▶ _ASSIGNED TASK_
Report every line below that has the string "spacing" in it.

━━━━━ RECORDS SUPPLIED ━━━━━

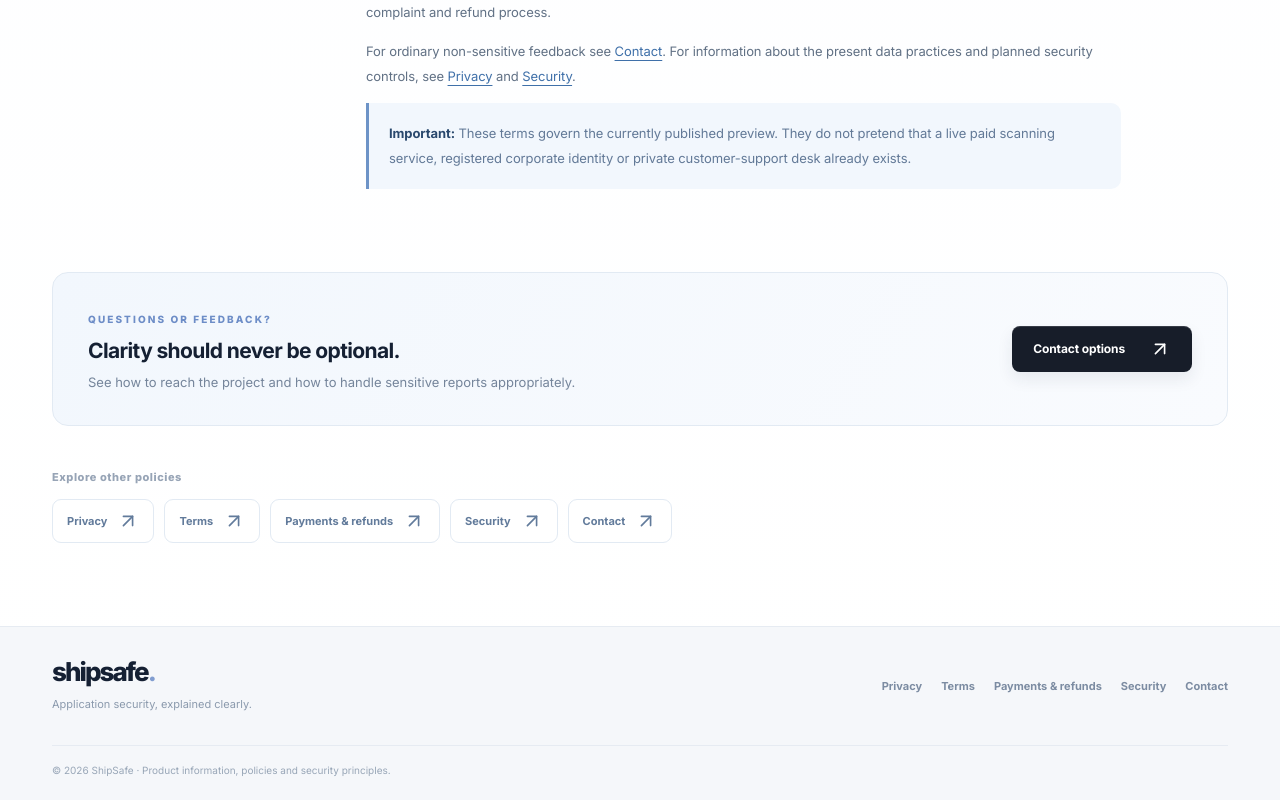
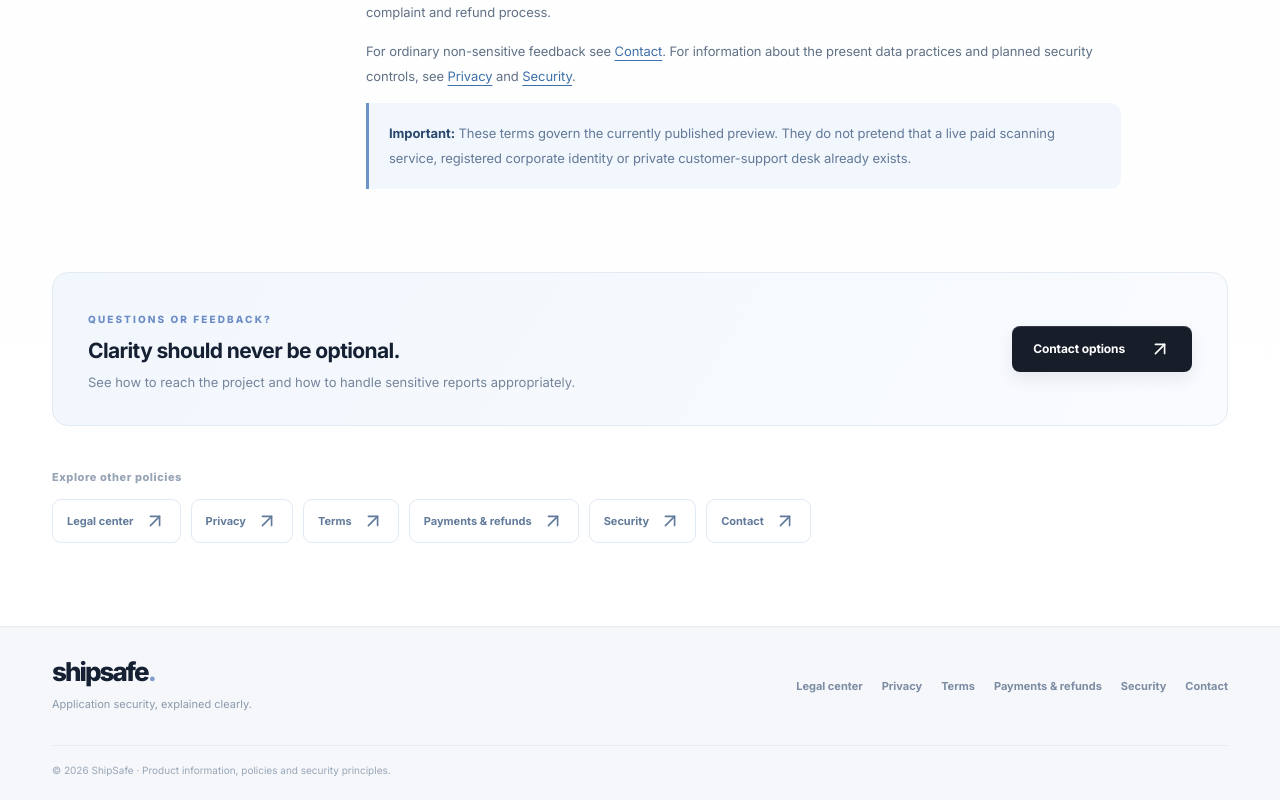
Before and after one commit to helloskyorigin/Safe-sure, a Next.js app: page /terms in a window 1280 px wide. Shown: the part 2998-3798 px from the top of the page. Built offline with nearby package versions, Linux system fonts and the light colour scheme.

Commit message:
feat(legal): provide legal hub navigation across policies

```diff
--- a/components/LegalPage.tsx
+++ b/components/LegalPage.tsx
@@ -16,6 +16,7 @@ type Props = {
 };
 
 const related = [
+  { href: "/legal", label: "Legal center" },
   { href: "/privacy", label: "Privacy" },
   { href: "/terms", label: "Terms" },
   { href: "/refunds", label: "Payments & refunds" },
```
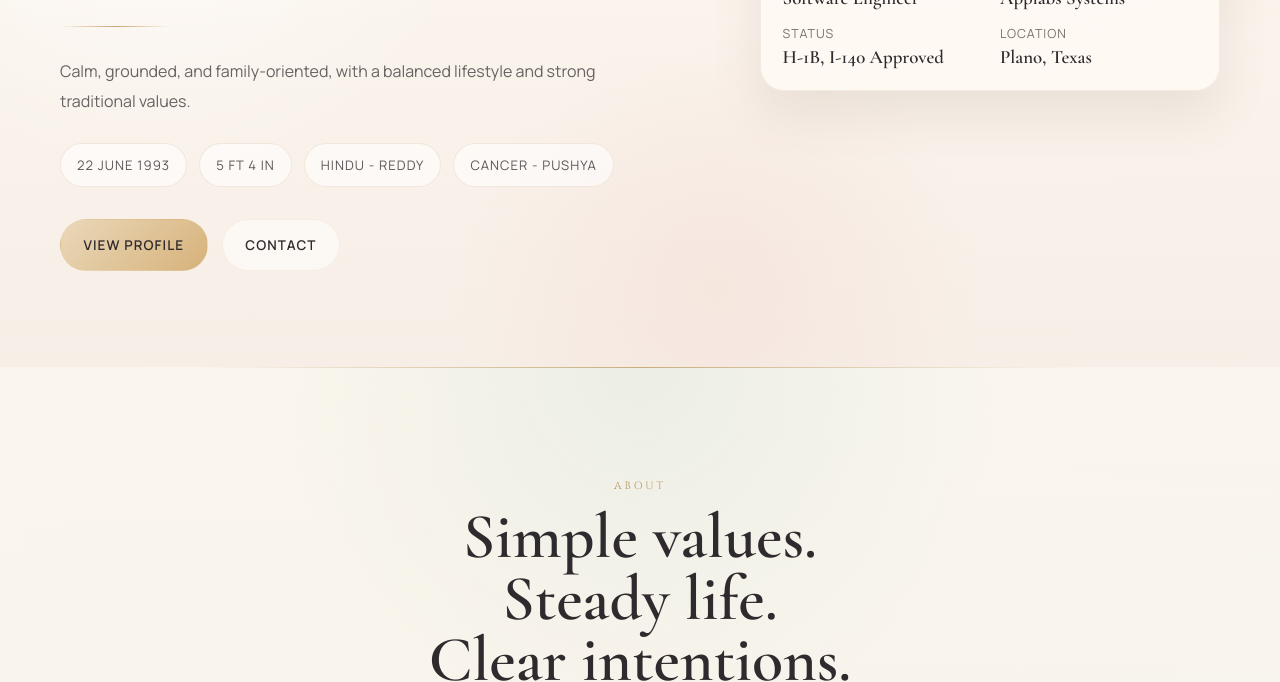
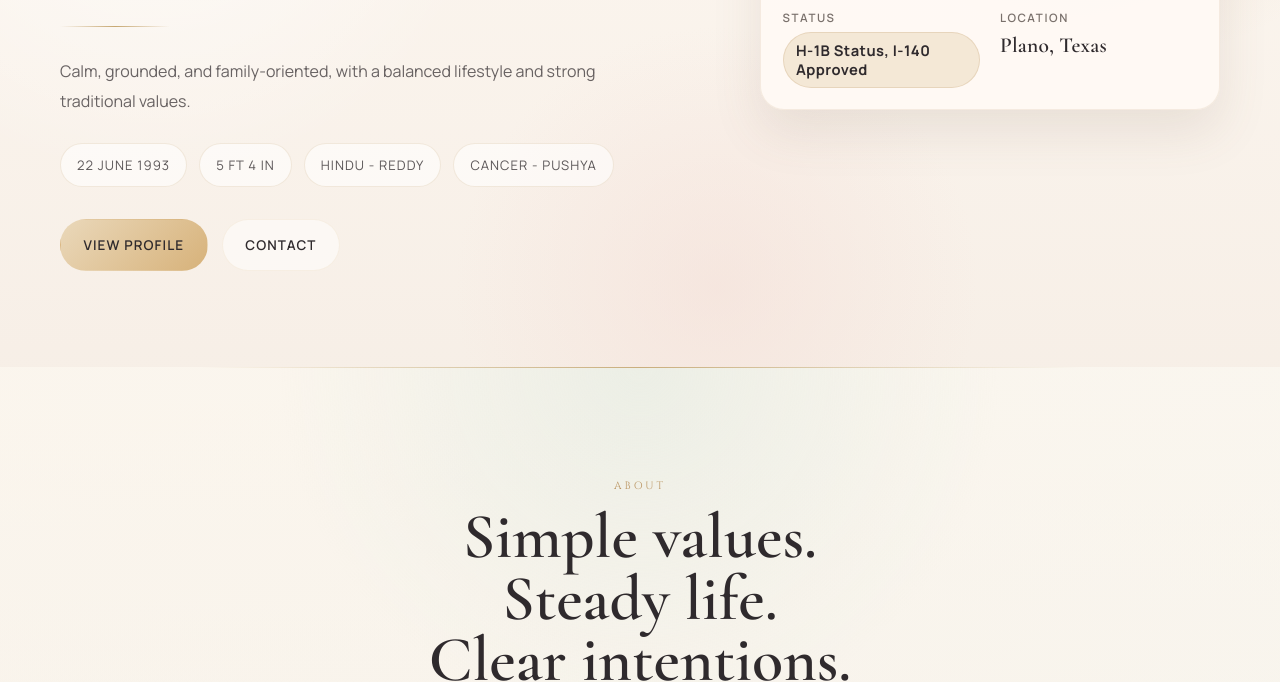
Before and after one commit to jonnalahemanth/matrimony, a plain HTML site: page index.html in a window 1280 px wide. Shown: the part 418-1100 px from the top of the page. Drawn offline with nearby package versions, Linux system fonts and the light colour scheme.

Commit message:
change font

```diff
--- a/index.html
+++ b/index.html
@@ -64,19 +64,19 @@
           <div class="summary-grid">
             <div>
               <span class="summary-label">Profession</span>
-              <strong>Software Engineer</strong>
+              <strong class="summary-value">Software Engineer</strong>
             </div>
             <div>
               <span class="summary-label">Company</span>
-              <strong>Applabs Systems</strong>
+              <strong class="summary-value">Applabs Systems</strong>
             </div>
             <div>
               <span class="summary-label">Status</span>
-              <strong>H-1B, I-140 Approved</strong>
+              <strong class="summary-value summary-status">H-1B Status, I-140 Approved</strong>
             </div>
             <div>
               <span class="summary-label">Location</span>
-              <strong>Plano, Texas</strong>
+              <strong class="summary-value">Plano, Texas</strong>
             </div>
           </div>
         </div>
--- a/style.css
+++ b/style.css
@@ -319,17 +319,34 @@ a {
 
 .summary-label {
   display: block;
-  margin-bottom: 0.28rem;
+  margin-bottom: 0.42rem;
   color: var(--stone);
-  font-size: 0.78rem;
+  font-size: 0.72rem;
+  font-family: "Manrope", sans-serif;
+  font-weight: 600;
   text-transform: uppercase;
-  letter-spacing: 0.08em;
+  letter-spacing: 0.14em;
 }
 
-.summary-grid strong {
+.summary-value {
+  display: inline-block;
   font-family: "Cormorant Garamond", serif;
-  font-size: 1.18rem;
+  font-size: 1.34rem;
   font-weight: 600;
+  line-height: 1.25;
+  letter-spacing: 0.01em;
+  color: var(--ink);
+}
+
+.summary-status {
+  padding: 0.52rem 0.78rem;
+  border-radius: 999px;
+  background: rgba(234, 216, 186, 0.52);
+  border: 1px solid rgba(186, 148, 97, 0.22);
+  font-family: "Manrope", sans-serif;
+  font-size: 0.92rem;
+  font-weight: 700;
+  letter-spacing: 0.03em;
 }
 
 .section {
```
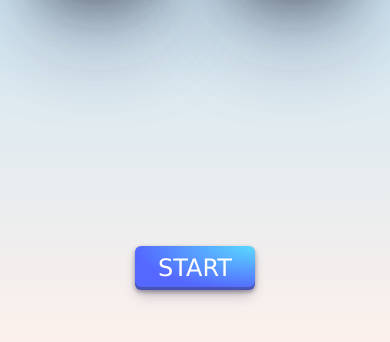
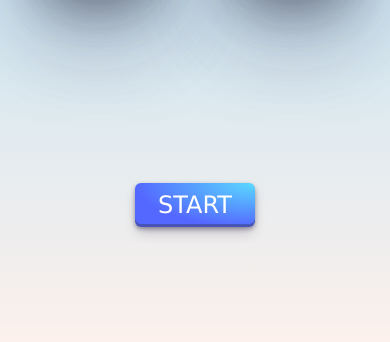
Before and after one commit to Akhilesh-kamat/Roll-The-DIce, a plain HTML site: page index.html in a window 390 px wide. Shown: the part 474-816 px from the top of the page. Drawn offline with Linux system fonts and the light colour scheme.

Commit message:
fix Responsiveness

```diff
--- a/Css/style.css
+++ b/Css/style.css
@@ -163,7 +163,7 @@ h1{
         display: grid;
     }
         .btn-wrap{
-            grid-row-start: 11;
+            grid-row-start: 10;
 
 
         }
```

━━━━━

▶ _FINISHED TASK_
-  letter-spacing: 0.08em;
+  letter-spacing: 0.14em;
+  letter-spacing: 0.01em;
+  letter-spacing: 0.03em;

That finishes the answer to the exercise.